## Task objective
Look through the entries below, please, and copy every line with the word "modèle".

## The data
* * *

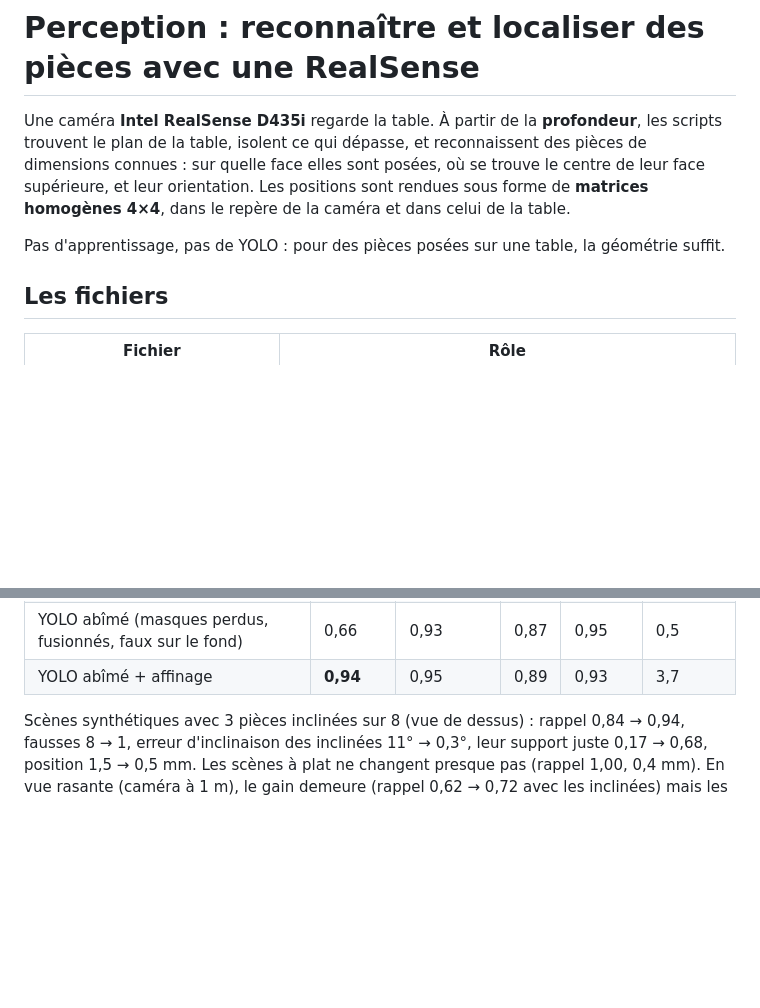
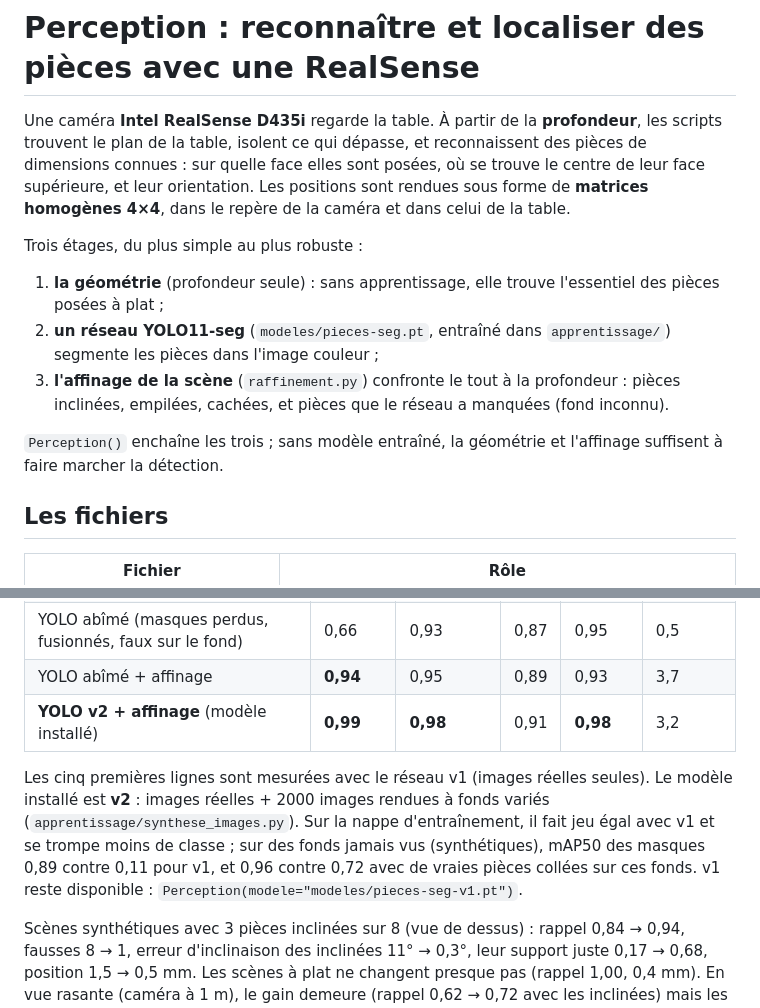
Before and after one commit to celdobigeon/dobot, a Markdown page: examples/perception/README.md, 2 parts joined by grey strips. Rendered like a GitHub page; blank space fills up the shorter version.

Commit message:
Perception : modele v2 (images rendues a fonds varies), README a jour
v2 (YOLO11s-seg, reel + 2000 images rendues) installe dans
modeles/pieces-seg.pt, v1 garde dans pieces-seg-v1.pt. Validation reelle
avec affinage : rappel 0,994, precision 0,983, classe 0,983 (v1 : 0,989 /
0,989 / 0,948). Fonds jamais vus : mAP50 masques 0,89 (v1 : 0,11).

Co-Authored-By: Claude Opus 5.5 (1M context) <noreply@anthropic.com>
Claude-Session: https://claude.ai/code/session_01L8vTqvJoYgMm8kMSY3YZqM

```diff
--- a/examples/perception/README.md
+++ b/examples/perception/README.md
@@ -7,8 +7,18 @@ elles sont posées, où se trouve le centre de leur face supérieure, et leur
 orientation. Les positions sont rendues sous forme de **matrices homogènes
 4×4**, dans le repère de la caméra et dans celui de la table.
 
-Pas d'apprentissage, pas de YOLO : pour des pièces posées sur une table, la
-géométrie suffit.
+Trois étages, du plus simple au plus robuste :
+
+1. **la géométrie** (profondeur seule) : sans apprentissage, elle trouve
+   l'essentiel des pièces posées à plat ;
+2. **un réseau YOLO11-seg** (`modeles/pieces-seg.pt`, entraîné dans
+   `apprentissage/`) segmente les pièces dans l'image couleur ;
+3. **l'affinage de la scène** (`raffinement.py`) confronte le tout à la
+   profondeur : pièces inclinées, empilées, cachées, et pièces que le réseau
+   a manquées (fond inconnu).
+
+`Perception()` enchaîne les trois ; sans modèle entraîné, la géométrie et
+l'affinage suffisent à faire marcher la détection.
 
 ## Les fichiers
 
@@ -139,6 +149,15 @@ rendue dans l'image couleur et comparée aux masques annotés :
 | YOLO + affinage | 0,99 | 0,99 | 0,91 | 0,95 | 3,7 |
 | YOLO abîmé (masques perdus, fusionnés, faux sur le fond) | 0,66 | 0,93 | 0,87 | 0,95 | 0,5 |
 | YOLO abîmé + affinage | **0,94** | 0,95 | 0,89 | 0,93 | 3,7 |
+| **YOLO v2 + affinage** (modèle installé) | **0,99** | **0,98** | 0,91 | **0,98** | 3,2 |
+
+Les cinq premières lignes sont mesurées avec le réseau v1 (images réelles
+seules). Le modèle installé est **v2** : images réelles + 2000 images
+rendues à fonds variés (`apprentissage/synthese_images.py`). Sur la
+nappe d'entraînement, il fait jeu égal avec v1 et se trompe moins de
+classe ; sur des fonds jamais vus (synthétiques), mAP50 des masques 0,89
+contre 0,11 pour v1, et 0,96 contre 0,72 avec de vraies pièces collées sur
+ces fonds. v1 reste disponible : `Perception(modele="modeles/pieces-seg-v1.pt")`.
 
 Scènes synthétiques avec 3 pièces inclinées sur 8 (vue de dessus) :
 rappel 0,84 → 0,94, fausses 8 → 1, erreur d'inclinaison des inclinées
```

* * *

## Solution to this exercise
+`Perception()` enchaîne les trois ; sans modèle entraîné, la géométrie et
+| **YOLO v2 + affinage** (modèle installé) | **0,99** | **0,98** | 0,91 | **0,98** | 3,2 |
+seules). Le modèle installé est **v2** : images réelles + 2000 images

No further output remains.